**DATA**

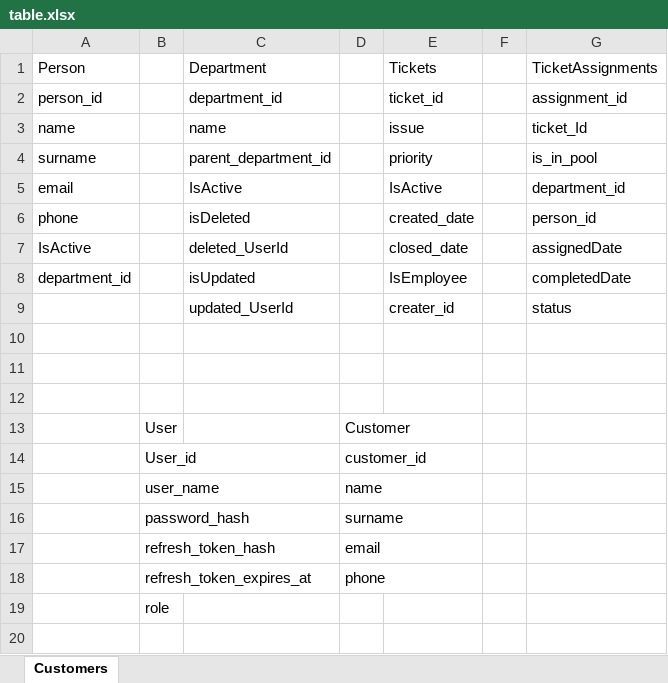
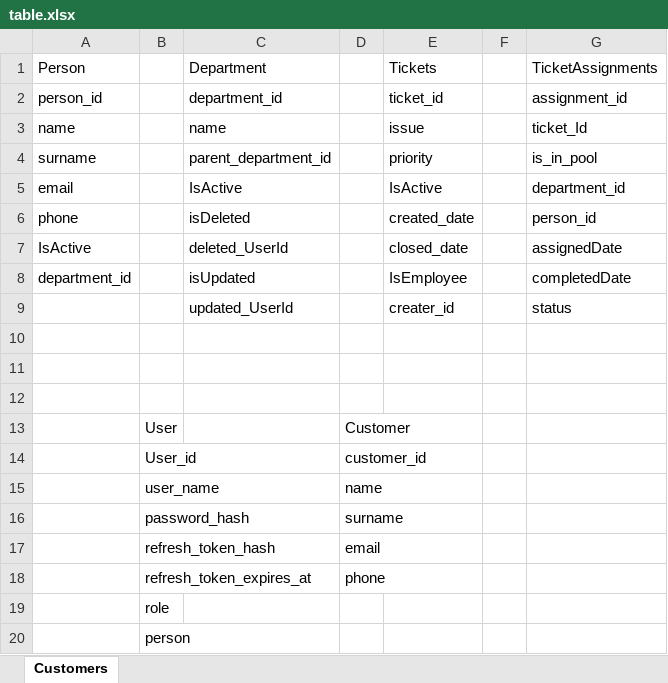
Before and after one commit to ahmetberacelik/crm_project, an Excel workbook: docs/table.xlsx, sheet Customers, drawn as a sheet; values as stored, in another font and other column widths than the file's, no borders; the diff names each change by its address in the sheet, - before the commit and + after, or states it on an @@ line.

```diff
--- a/docs/table.xlsx (sheet Customers)
+++ b/docs/table.xlsx (sheet Customers)
+row 20:  | person
```
Also changed, not shown: 20 other files.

**WORK TO BE COMPLETED**
Looking at the records above, tally the lines holding "other" and reply with that number only.

**EXPECTED OUTPUT**
2